• _ABOUT THIS EXERCISE_:
Pull every line with the word "もうすぐ" out of the entries below.
===== RECORD SET =====
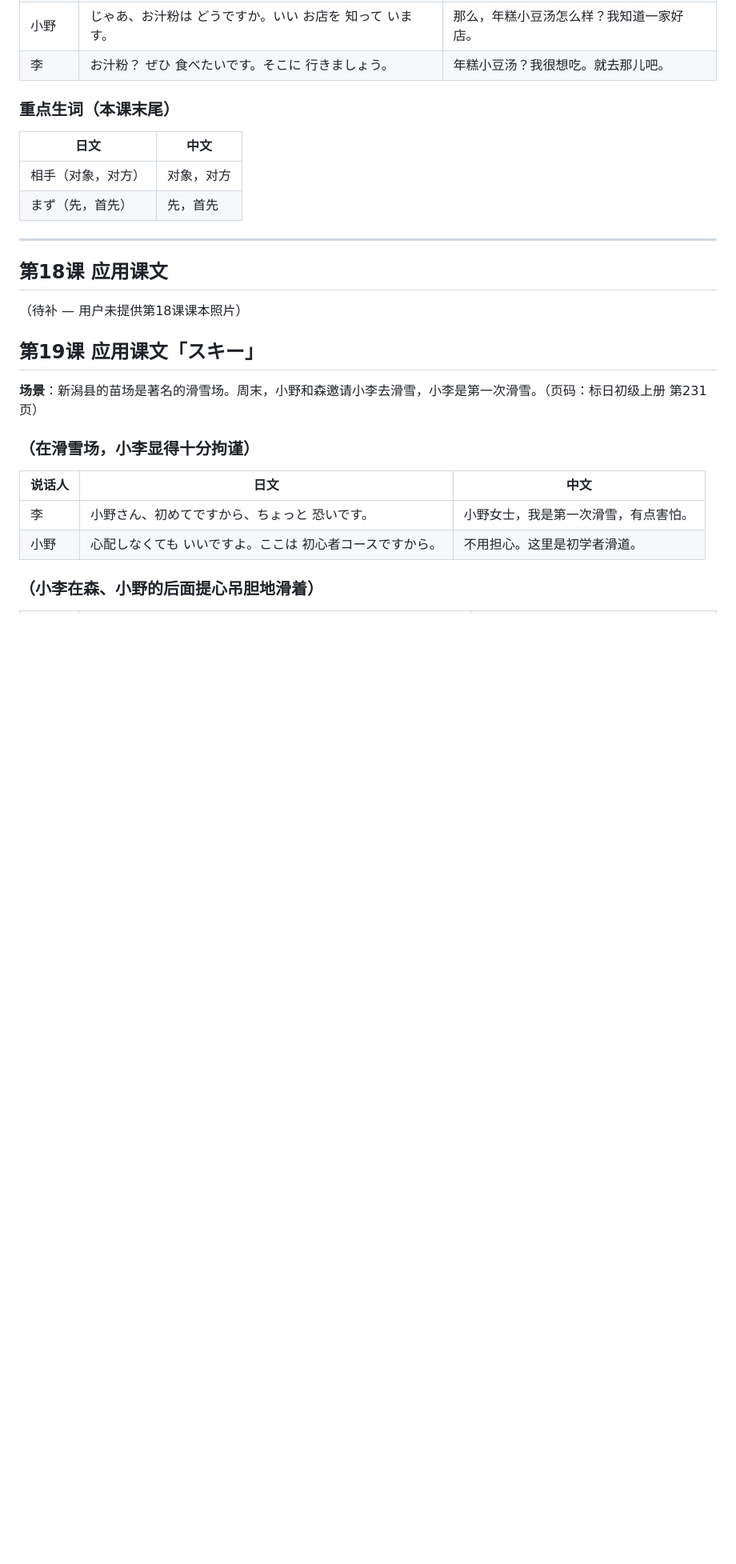
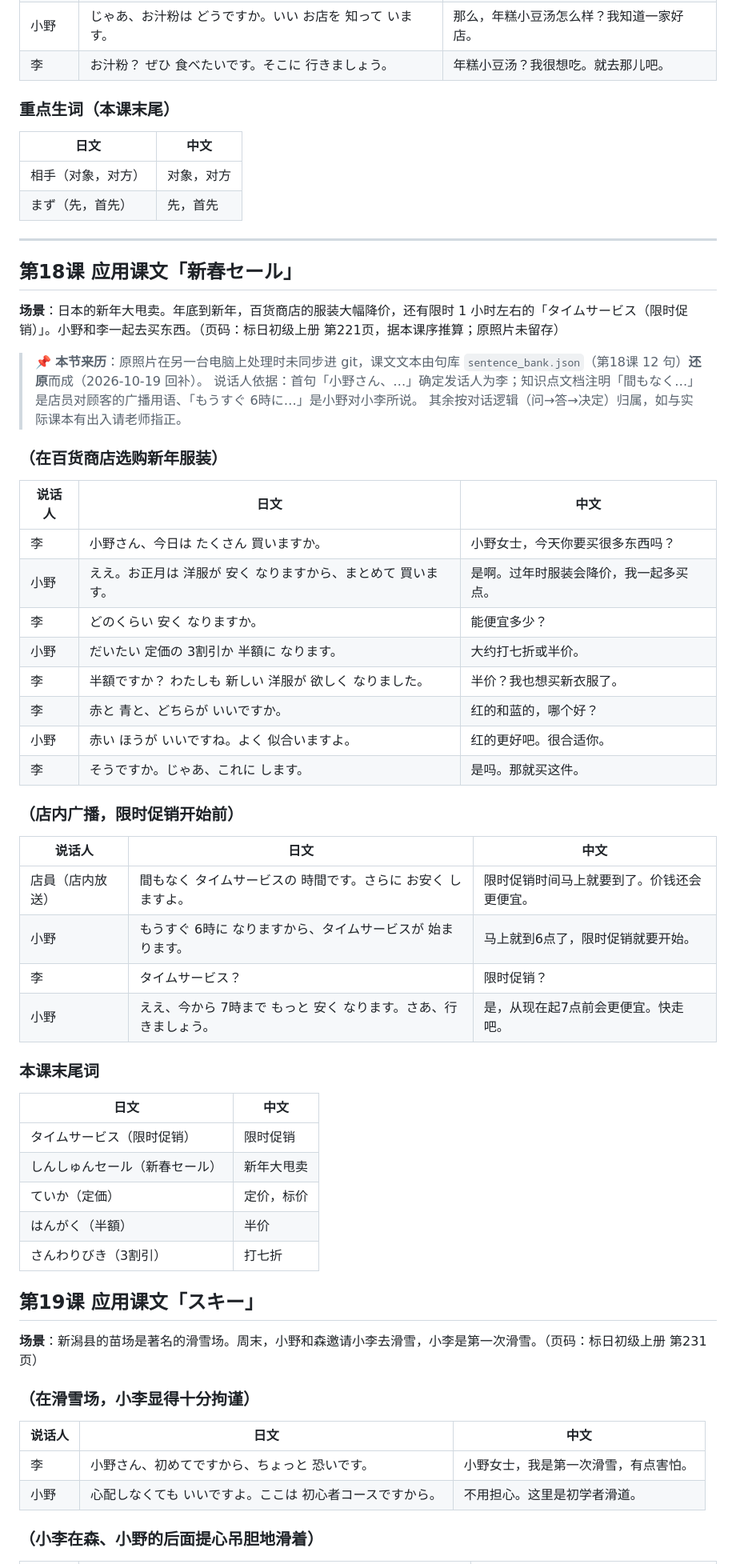
Before and after one commit to zhangyf/jrp, a Markdown page: knowledge/课本原文汇编_第5单元（应用课文）.md, the part around one of its changes. Shown at 80% size. Drawn GitHub-style; blank space fills up the shorter version.

Commit message:
knowledge: 第18课课文回补——由句库 sentence_bank.json 还原基本课文12句+应用课文「新春セール」12句，并补回缺失的第18课知识点文档

```diff
--- a/knowledge/课本原文汇编_第5单元（应用课文）.md
+++ b/knowledge/课本原文汇编_第5单元（应用课文）.md
@@ -47,9 +47,45 @@
 
 ---
 
-## 第18课 应用课文
+## 第18课 应用课文「新春セール」
 
-（待补 — 用户未提供第18课课本照片）
+**场景**：日本的新年大甩卖。年底到新年，百货商店的服装大幅降价，还有限时 1 小时左右的「タイムサービス（限时促销）」。小野和李一起去买东西。（页码：标日初级上册 第221页，据本课序推算；原照片未留存）
+
+> 📌 **本节来历**：原照片在另一台电脑上处理时未同步进 git，课文文本由句库 `sentence_bank.json`（第18课 12 句）**还原**而成（2026-10-19 回补）。
+> 说话人依据：首句「小野さん、…」确定发话人为李；知识点文档注明「間もなく…」是店员对顾客的广播用语、「もうすぐ 6時に…」是小野对小李所说。
+> 其余按对话逻辑（问→答→决定）归属，如与实际课本有出入请老师指正。
+
+### （在百货商店选购新年服装）
+
+| 说话人 | 日文 | 中文 |
+|---|---|---|
+| 李 | 小野さん、今日は たくさん 買いますか。 | 小野女士，今天你要买很多东西吗？ |
+| 小野 | ええ。お正月は 洋服が 安く なりますから、まとめて 買います。 | 是啊。过年时服装会降价，我一起多买点。 |
+| 李 | どのくらい 安く なりますか。 | 能便宜多少？ |
+| 小野 | だいたい 定価の 3割引か 半額に なります。 | 大约打七折或半价。 |
+| 李 | 半額ですか？ わたしも 新しい 洋服が 欲しく なりました。 | 半价？我也想买新衣服了。 |
+| 李 | 赤と 青と、どちらが いいですか。 | 红的和蓝的，哪个好？ |
+| 小野 | 赤い ほうが いいですね。よく 似合いますよ。 | 红的更好吧。很合适你。 |
+| 李 | そうですか。じゃあ、これに します。 | 是吗。那就买这件。 |
+
+### （店内广播，限时促销开始前）
+
+| 说话人 | 日文 | 中文 |
+|---|---|---|
+| 店員（店内放送） | 間もなく タイムサービスの 時間です。さらに お安く しますよ。 | 限时促销时间马上就要到了。价钱还会更便宜。 |
+| 小野 | もうすぐ 6時に なりますから、タイムサービスが 始まります。 | 马上就到6点了，限时促销就要开始。 |
+| 李 | タイムサービス？ | 限时促销？ |
+| 小野 | ええ、今から 7時まで もっと 安く なります。さあ、行きましょう。 | 是，从现在起7点前会更便宜。快走吧。 |
+
+### 本课末尾词
+
+| 日文 | 中文 |
+|---|---|
+| タイムサービス（限时促销） | 限时促销 |
+| しんしゅんセール（新春セール） | 新年大甩卖 |
+| ていか（定価） | 定价，标价 |
+| はんがく（半額） | 半价 |
+| さんわりびき（3割引） | 打七折 |
 
 ## 第19课 应用课文「スキー」
 
```
Also changed, not shown: other parts of knowledge/课本原文汇编_第5单元（应用课文）.md (+2 -2 lines), knowledge/标准日本语初级上册_第18课知识点.md (added, +185 -0 lines), knowledge/课本原文汇编_第5单元（基本课文）.md (+28 -3 lines).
=====
• _EXERCISE OUTPUT_:
+> 说话人依据：首句「小野さん、…」确定发话人为李；知识点文档注明「間もなく…」是店员对顾客的广播用语、「もうすぐ 6時に…」是小野对小李所说。
+| 小野 | もうすぐ 6時に なりますから、タイムサービスが 始まります。 | 马上就到6点了，限时促销就要开始。 |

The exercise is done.